and Mary
on 15 July 1846. He served as an
Able Seaman aboard the
Trafalgar at
Sebastopol, and aboard the
Russell in the
Baltic. He served subsequently aboard the
Vigilant and, from December 1859, in the
Fisgard, continuously until his discharge,
except for a period of nearly two years in
1860-61 when he was employed as a Rigger at
the Woolwich Dockyard.

He was discharged from
Fisgard on 29
October 1870, having been recommended
for his ‘Pension, Medal & Gratuity.’

It was while serving on HMS Trafalgar that
he went to war in the Crimea.

In August 1854 even before the campaign got
underway, cholera, which was to kill more men
in the Crimea than enemy action, ravaged the
fleet, with Britannia, Trafalgar, Albion and
Furious experiencing the highest mortality
rates.

On the 17th October 1854 HMS Trafalgar,
as part of the combined British, & French
fleet, with the paddle ship Retribution
lashed to her unengaged side to provide
propulsion, took part in the bombardment of
the forts protecting the entrance to
Sebastopol harbour. This action opened at
13.55 and continued until the recall at 17.30.
Despite a fierce exchange of fire between
the fleet and the shore-based forts Trafalgar
only suffered two casualties, while Fort
Constantine was silenced.
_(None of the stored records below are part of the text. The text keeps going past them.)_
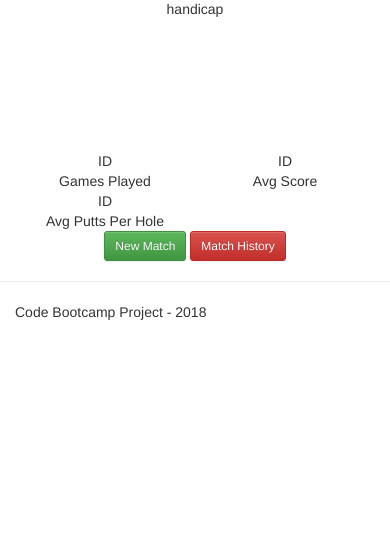
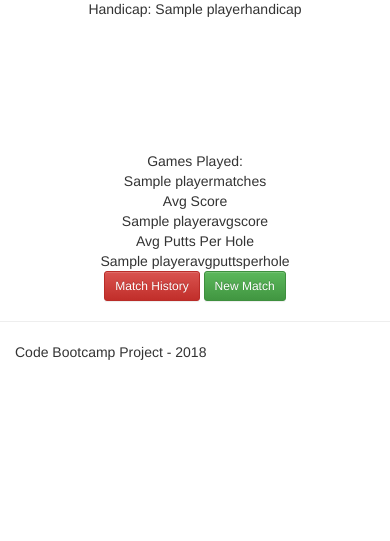
Before and after one commit to CStavnes1/golf-project, a Node server app: template views/player.handlebars in a window 390 px wide. Shown: the part 269-810 px from the top of the page. Run offline with Node 20, Linux system fonts and the light colour scheme; the template is opened without the code that fills it: most values are stand-ins (such as "Sample title", 1, 10 or a date in 2020); some libraries are stand-ins or nearby versions.

Commit message:
orm schema and player page

```diff
--- a/config/orm.js
+++ b/config/orm.js
@@ -15,7 +15,7 @@ function objToSql(ob) {
 // The ORM
 var orm = {
     all: function(tableInput, cb) {
-      var queryString = "SELECT * FROM " + tableInput + " WHERE userid='1';"// WHERE THE PLAYER ID is "this player's ID"
+      var queryString = "SELECT * FROM " + tableInput + " WHERE userid='11';"// WHERE THE PLAYER ID is "this player's ID"
       console.log(queryString);// log the query string before we use it
       connection.query(queryString, function(err, result) {
         if (err) {
--- a/views/player.handlebars
+++ b/views/player.handlebars
@@ -9,37 +9,37 @@
                         <img src="https://gravatar.com/avatar/31b64e4876d603ce78e04102c67d6144?s=80&d=https://codepen.io/assets/avatars/user-avatar-80x80-bdcd44a3bfb9a5fd01eb8b86f9e033fa1a9897c3a15b33adfc2649a002dab1b6.png"
                             class="img-responsive" alt="">
                     </div>
-
+                    {{#each users}}
                     <!-- USER NAME and HANDICAP -->
                     <div class="profile-usertitle">
                         <div class="profile-usertitle-name">
-                            Chris Stavnes
+                            {{this.playername}}
                         </div>
                         <div class="profile-usertitle-name">
-                            handicap
+                            Handicap:
+                            {{this.playerhandicap}}
                         </div>
                     </div>
-
                     <!-- STATS -->
                     <div class="row list-separated profile-stat">
-                        <div class="col-md-4 col-sm-4 col-xs-6">
-                            <div class="uppercase profile-stat-title"> ID </div>
-                            <div class="uppercase profile-stat-text">Games Played</div>
+                        <div class="col-md-4 col-sm-4 col-xs-12">
+                            <div class="uppercase profile-stat-text">Games Played:</div>
+                            <div class="uppercase profile-stat-title">{{this.playermatches}}</div>
                         </div>
-                        <div class="col-md-4 col-sm-4 col-xs-6">
-                            <div class="uppercase profile-stat-title">ID</div>
+                        <div class="col-md-4 col-sm-4 col-xs-12">
                             <div class="uppercase profile-stat-text">Avg Score</div>
+                            <div class="uppercase profile-stat-title">{{this.playeravgscore}}</div>
                         </div>
-                        <div class="col-md-4 col-sm-4 col-xs-6">
-                            <div class="uppercase profile-stat-title">ID</div>
+                        <div class="col-md-4 col-sm-4 col-xs-12">
                             <div class="uppercase profile-stat-text">Avg Putts Per Hole</div>
+                            <div class="uppercase profile-stat-title">{{this.playeravgputtsperhole}}</div>
                         </div>
                     </div>
-
+                    {{/each}}
                     <!-- BUTTONS -->
-                    <div class="profile-userbuttons">
+                    <div class="col-xs-12 profile-userbuttons">
+                        <button type="button" class="btn btn-danger btn-sm">Match History</button>
                         <button type="button" class="btn btn-success btn-sm">New Match</button>
-                        <button type="button" class="btn btn-danger btn-sm">Match History</button>
                     </div>
                 </div>
             </div>
```
Also changed, not shown: db/schema.sql (+6 -4 lines).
His father Alexander was also a mariner and
does not appear in the census of 1841 which
included mother Elizabeth  and younger
siblings Mary, Alexander, William and Edwin.

In the 1851 census Alexander and William
have left the home and younger siblings
Richard and Elizabeth are shown

Webber married Catherine MacCartey (from
Kinsale Ireland)  on 23 Jan 1860 and they
had 5 children in the period 1861-1868

He is shown in the 1881 census on marine
society ship
Warspite . He died in early
1886 aged 54.

The 1891, the census shows Catherine and 3
of the children living together in Woolwich.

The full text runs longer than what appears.